EXERCISE BRIEF. Here the job is to repeat the listing exactly, but not the pictures in it.

SOURCE RECORDS.
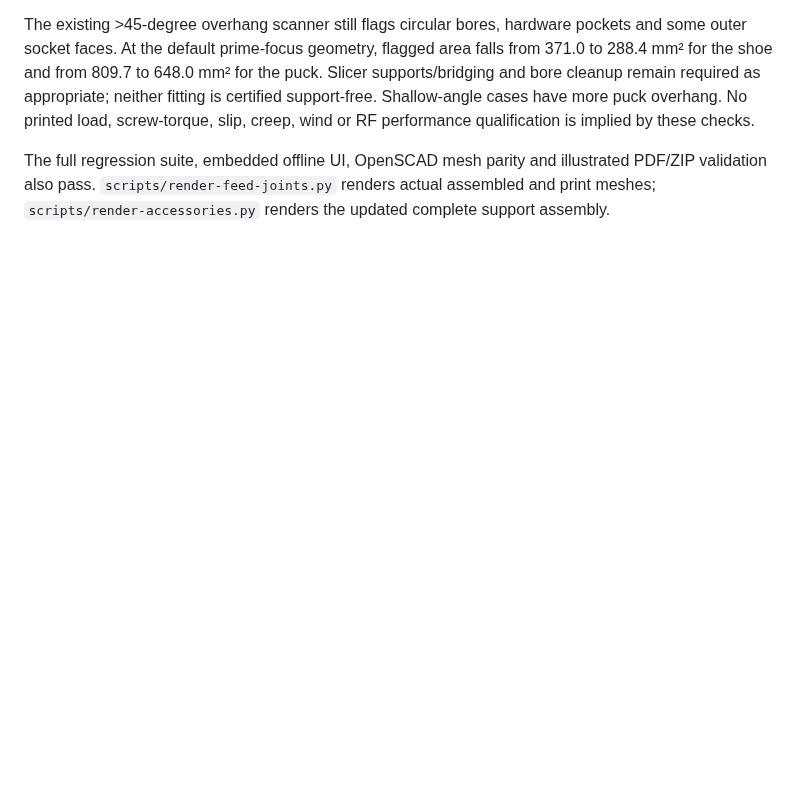
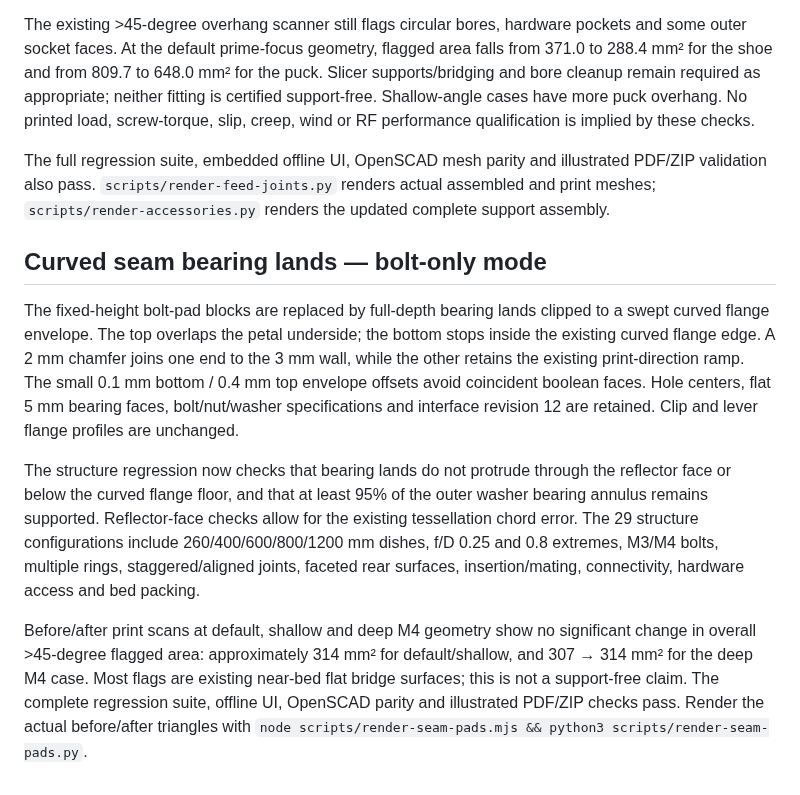
Before and after one commit to xattribution/petal-dish, a Markdown page: docs/VALIDATION.md, the part around the change. Rendered like a GitHub page; blank space fills up the shorter version.

Commit message:
Blend seam bolt bearing lands into the curved flange envelope

```diff
--- a/docs/VALIDATION.md
+++ b/docs/VALIDATION.md
@@ -153,3 +153,29 @@ The full regression suite, embedded offline UI, OpenSCAD mesh parity and
 illustrated PDF/ZIP validation also pass. `scripts/render-feed-joints.py` renders
 actual assembled and print meshes; `scripts/render-accessories.py` renders the
 updated complete support assembly.
+
+## Curved seam bearing lands — bolt-only mode
+
+The fixed-height bolt-pad blocks are replaced by full-depth bearing lands clipped
+to a swept curved flange envelope. The top overlaps the petal underside; the
+bottom stops inside the existing curved flange edge. A 2 mm chamfer joins one
+end to the 3 mm wall, while the other retains the existing print-direction ramp.
+The small 0.1 mm bottom / 0.4 mm top envelope offsets avoid coincident boolean
+faces. Hole centers, flat 5 mm bearing faces, bolt/nut/washer specifications and
+interface revision 12 are retained. Clip and lever flange profiles are unchanged.
+
+The structure regression now checks that bearing lands do not protrude through
+the reflector face or below the curved flange floor, and that at least 95% of
+the outer washer bearing annulus remains supported. Reflector-face checks allow
+for the existing tessellation chord error. The 29 structure configurations include
+260/400/600/800/1200 mm dishes, f/D 0.25 and 0.8 extremes, M3/M4 bolts, multiple
+rings, staggered/aligned joints, faceted rear surfaces, insertion/mating,
+connectivity, hardware access and bed packing.
+
+Before/after print scans at default, shallow and deep M4 geometry show no
+significant change in overall >45-degree flagged area: approximately 314 mm²
+for default/shallow, and 307 → 314 mm² for the deep M4 case. Most flags are
+existing near-bed flat bridge surfaces; this is not a support-free claim.
+The complete regression suite, offline UI, OpenSCAD parity and illustrated
+PDF/ZIP checks pass. Render the actual before/after triangles with
+`node scripts/render-seam-pads.mjs && python3 scripts/render-seam-pads.py`.
```
Also changed, not shown: docs/seam-pad-cleanup.png (added), 8 other files.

WRITTEN RESPONSE.
Before and after one commit to xattribution/petal-dish, a Markdown page: docs/VALIDATION.md, the part around the change. Rendered like a GitHub page; blank space fills up the shorter version.

Commit message:
Blend seam bolt bearing lands into the curved flange envelope

```diff
--- a/docs/VALIDATION.md
+++ b/docs/VALIDATION.md
@@ -153,3 +153,29 @@ The full regression suite, embedded offline UI, OpenSCAD mesh parity and
 illustrated PDF/ZIP validation also pass. `scripts/render-feed-joints.py` renders
 actual assembled and print meshes; `scripts/render-accessories.py` renders the
 updated complete support assembly.
+
+## Curved seam bearing lands — bolt-only mode
+
+The fixed-height bolt-pad blocks are replaced by full-depth bearing lands clipped
+to a swept curved flange envelope. The top overlaps the petal underside; the
+bottom stops inside the existing curved flange edge. A 2 mm chamfer joins one
+end to the 3 mm wall, while the other retains the existing print-direction ramp.
+The small 0.1 mm bottom / 0.4 mm top envelope offsets avoid coincident boolean
+faces. Hole centers, flat 5 mm bearing faces, bolt/nut/washer specifications and
+interface revision 12 are retained. Clip and lever flange profiles are unchanged.
+
+The structure regression now checks that bearing lands do not protrude through
+the reflector face or below the curved flange floor, and that at least 95% of
+the outer washer bearing annulus remains supported. Reflector-face checks allow
+for the existing tessellation chord error. The 29 structure configurations include
+260/400/600/800/1200 mm dishes, f/D 0.25 and 0.8 extremes, M3/M4 bolts, multiple
+rings, staggered/aligned joints, faceted rear surfaces, insertion/mating,
+connectivity, hardware access and bed packing.
+
+Before/after print scans at default, shallow and deep M4 geometry show no
+significant change in overall >45-degree flagged area: approximately 314 mm²
+for default/shallow, and 307 → 314 mm² for the deep M4 case. Most flags are
+existing near-bed flat bridge surfaces; this is not a support-free claim.
+The complete regression suite, offline UI, OpenSCAD parity and illustrated
+PDF/ZIP checks pass. Render the actual before/after triangles with
+`node scripts/render-seam-pads.mjs && python3 scripts/render-seam-pads.py`.
```
Also changed, not shown: docs/seam-pad-cleanup.png (added), 8 other files.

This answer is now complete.